Mike dressed like a door. Sorry for the animation, scroll down and it'll go away
To get to Flores, we booked a tour from Palenque Mexico which included a bus ride to the river that serves as the natural border between Mexico and Guatemala, a boat ride up the river (in the most unstable boat I've ever been in), and a bus ride from the Guatemalan side of the river directly to Flores. I suppose it's possible to book all this transit individually, but going through the tour agency sure saved a lot of hassle, and wasn't really that expensive.
A very long and narrow boat
What Is There To Do?
There's not much going on in Flores itself. The town was built for the express purpose of shuttling tourists out to the Tikal Ruins. We'll write more about Tikal in an upcoming post.

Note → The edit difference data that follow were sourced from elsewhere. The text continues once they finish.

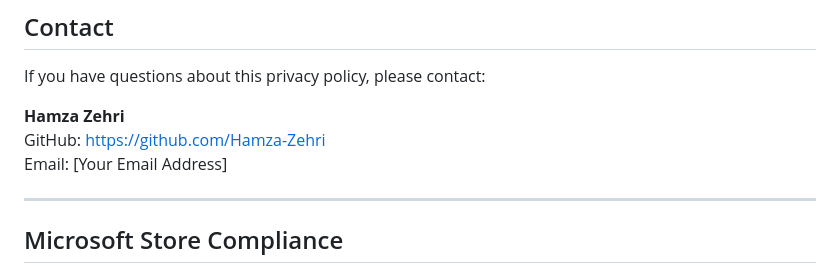
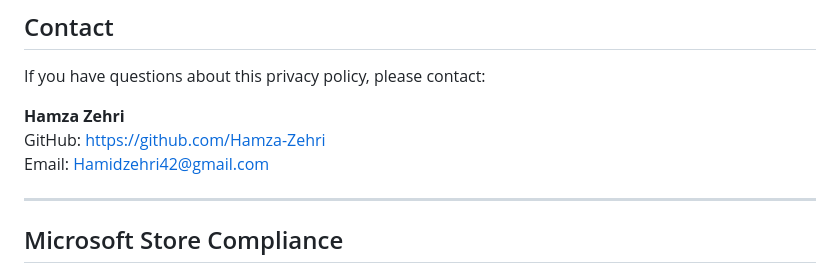
Before and after one commit to Hamza-Zehri/Cafe-Restaurant-Management-Software, a Markdown page: PRIVACY_POLICY.md, the part around the change. Drawn GitHub-style.

Commit message:
Update contact email in privacy policy

```diff
--- a/PRIVACY_POLICY.md
+++ b/PRIVACY_POLICY.md
@@ -90,7 +90,7 @@ If you have questions about this privacy policy, please contact:
 
 **Hamza Zehri**
 GitHub: https://github.com/Hamza-Zehri
-Email: [Your Email Address]
+Email: Hamidzehri42@gmail.com
 
 ---
 
```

You can swim in the lake, but be warned the water is warm... bordering on hot. We jumped in one afternoon trying to escape the heat and were somewhat disappointed. On a cool overcast day, it would be awesome though.

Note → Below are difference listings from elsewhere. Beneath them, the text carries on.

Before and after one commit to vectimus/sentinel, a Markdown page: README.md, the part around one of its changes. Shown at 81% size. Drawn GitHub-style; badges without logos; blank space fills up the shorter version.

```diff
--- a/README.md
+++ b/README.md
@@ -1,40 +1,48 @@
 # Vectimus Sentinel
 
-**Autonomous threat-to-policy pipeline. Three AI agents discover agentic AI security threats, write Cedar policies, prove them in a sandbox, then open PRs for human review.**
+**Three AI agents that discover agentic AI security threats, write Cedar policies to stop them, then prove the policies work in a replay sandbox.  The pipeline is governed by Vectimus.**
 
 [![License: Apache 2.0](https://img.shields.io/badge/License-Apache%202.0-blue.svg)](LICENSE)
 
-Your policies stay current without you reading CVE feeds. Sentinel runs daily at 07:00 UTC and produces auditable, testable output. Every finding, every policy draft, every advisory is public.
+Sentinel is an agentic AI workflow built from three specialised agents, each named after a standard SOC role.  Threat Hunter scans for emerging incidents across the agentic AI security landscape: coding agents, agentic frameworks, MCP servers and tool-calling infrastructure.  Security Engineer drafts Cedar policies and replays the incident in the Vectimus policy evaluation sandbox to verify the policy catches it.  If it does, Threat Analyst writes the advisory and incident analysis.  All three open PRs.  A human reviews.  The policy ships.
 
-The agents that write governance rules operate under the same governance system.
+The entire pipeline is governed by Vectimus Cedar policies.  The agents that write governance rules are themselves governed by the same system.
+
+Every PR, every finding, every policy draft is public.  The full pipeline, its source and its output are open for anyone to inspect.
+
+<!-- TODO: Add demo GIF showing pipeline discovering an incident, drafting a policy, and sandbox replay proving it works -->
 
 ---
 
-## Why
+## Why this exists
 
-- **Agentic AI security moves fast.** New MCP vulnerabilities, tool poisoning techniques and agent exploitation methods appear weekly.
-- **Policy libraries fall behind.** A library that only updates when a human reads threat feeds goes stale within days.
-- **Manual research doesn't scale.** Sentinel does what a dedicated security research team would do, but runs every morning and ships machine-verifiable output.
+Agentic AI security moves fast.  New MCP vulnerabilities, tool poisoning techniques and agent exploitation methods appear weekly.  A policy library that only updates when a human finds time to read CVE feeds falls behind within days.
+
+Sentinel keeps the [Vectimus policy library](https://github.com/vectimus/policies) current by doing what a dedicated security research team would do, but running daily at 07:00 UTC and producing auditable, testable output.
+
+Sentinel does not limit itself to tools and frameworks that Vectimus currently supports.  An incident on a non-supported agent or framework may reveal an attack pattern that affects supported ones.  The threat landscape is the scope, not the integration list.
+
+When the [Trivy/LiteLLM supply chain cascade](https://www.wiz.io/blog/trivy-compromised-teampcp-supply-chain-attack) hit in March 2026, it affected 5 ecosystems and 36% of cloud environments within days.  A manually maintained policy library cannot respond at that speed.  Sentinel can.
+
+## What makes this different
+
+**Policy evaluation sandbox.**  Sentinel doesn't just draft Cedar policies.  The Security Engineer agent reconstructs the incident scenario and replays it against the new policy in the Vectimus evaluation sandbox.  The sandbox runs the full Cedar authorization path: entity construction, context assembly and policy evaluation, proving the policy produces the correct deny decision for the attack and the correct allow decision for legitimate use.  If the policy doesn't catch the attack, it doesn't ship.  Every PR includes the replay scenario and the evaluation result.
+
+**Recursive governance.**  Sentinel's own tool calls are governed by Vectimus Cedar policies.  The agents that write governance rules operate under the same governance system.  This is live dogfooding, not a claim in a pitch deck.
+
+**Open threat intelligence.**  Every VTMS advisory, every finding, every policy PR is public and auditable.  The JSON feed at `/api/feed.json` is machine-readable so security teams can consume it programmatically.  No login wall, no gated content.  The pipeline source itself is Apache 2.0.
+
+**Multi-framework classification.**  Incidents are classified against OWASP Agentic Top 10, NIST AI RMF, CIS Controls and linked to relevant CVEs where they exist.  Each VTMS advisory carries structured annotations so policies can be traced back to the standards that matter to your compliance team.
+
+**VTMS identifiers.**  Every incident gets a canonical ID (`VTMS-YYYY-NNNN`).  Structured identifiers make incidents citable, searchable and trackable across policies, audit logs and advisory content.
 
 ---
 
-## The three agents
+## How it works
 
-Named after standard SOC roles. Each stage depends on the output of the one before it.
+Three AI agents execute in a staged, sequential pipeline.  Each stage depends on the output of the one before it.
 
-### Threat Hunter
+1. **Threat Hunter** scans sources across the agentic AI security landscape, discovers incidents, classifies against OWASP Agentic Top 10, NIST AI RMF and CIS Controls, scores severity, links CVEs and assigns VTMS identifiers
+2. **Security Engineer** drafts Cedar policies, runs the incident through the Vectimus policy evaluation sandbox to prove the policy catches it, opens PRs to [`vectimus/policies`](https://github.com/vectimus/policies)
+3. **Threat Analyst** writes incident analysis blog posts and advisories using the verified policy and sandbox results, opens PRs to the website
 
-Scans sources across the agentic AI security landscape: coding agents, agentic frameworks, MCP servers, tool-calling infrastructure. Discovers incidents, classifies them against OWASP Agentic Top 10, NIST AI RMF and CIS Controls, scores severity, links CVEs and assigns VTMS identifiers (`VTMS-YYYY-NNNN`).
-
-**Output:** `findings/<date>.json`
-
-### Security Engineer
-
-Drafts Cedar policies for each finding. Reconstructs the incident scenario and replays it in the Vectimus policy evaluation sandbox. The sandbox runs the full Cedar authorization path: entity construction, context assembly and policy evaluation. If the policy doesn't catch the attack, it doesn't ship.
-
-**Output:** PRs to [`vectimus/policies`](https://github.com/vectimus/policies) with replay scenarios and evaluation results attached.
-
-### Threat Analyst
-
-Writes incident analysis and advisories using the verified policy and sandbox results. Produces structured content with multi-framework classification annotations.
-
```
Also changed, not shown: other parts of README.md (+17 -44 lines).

Ye Old Swimming Hole
There are boat shuttles that will take you to a small island with a museum, a beach, and an animal rehabilitation centre. We didn't do any of these, but the option was there.
At the very top of the island exists a church overlooking a park. The church itself was by far the tallest structure built at the highest point on the island. After asking around in our really bad Spanish, we managed to find the priest and ask him if we could go to the top of the church to take some photos. He agreed, and the three of us, along with a local parishioner who had apparently never thought of asking to do the same, made our way up. The view was the best on the island. And we had a good time trying to converse with our two companions.
View from the Church
We only spent two nights in Flores, and that was enough for us. It was a nice enough, but if we were to do it over again, we probably would spend only one night in Flores, and the second in Tikal. As it turns out there are a few places offering accommodation in Tikal for a lower price than we could find in Flores. There is also the possibility of finding late night or early morning tours through the Tikal Ruins outside of the peak tourist hours when the park is closed to the public. Watching a sunset or sunrise from the top of the ruins would have been impressive.
Flores is known as the town of painted doors (maybe just to us?) and is located on an island that was supposedly once occupied by the Itzas after they abandoned Chichen Itza. Today, there is absolutely no sign that the island was ever occupied by the Itzas. Instead, the place is filled with expensive hotels, restaurants, and travel agencies.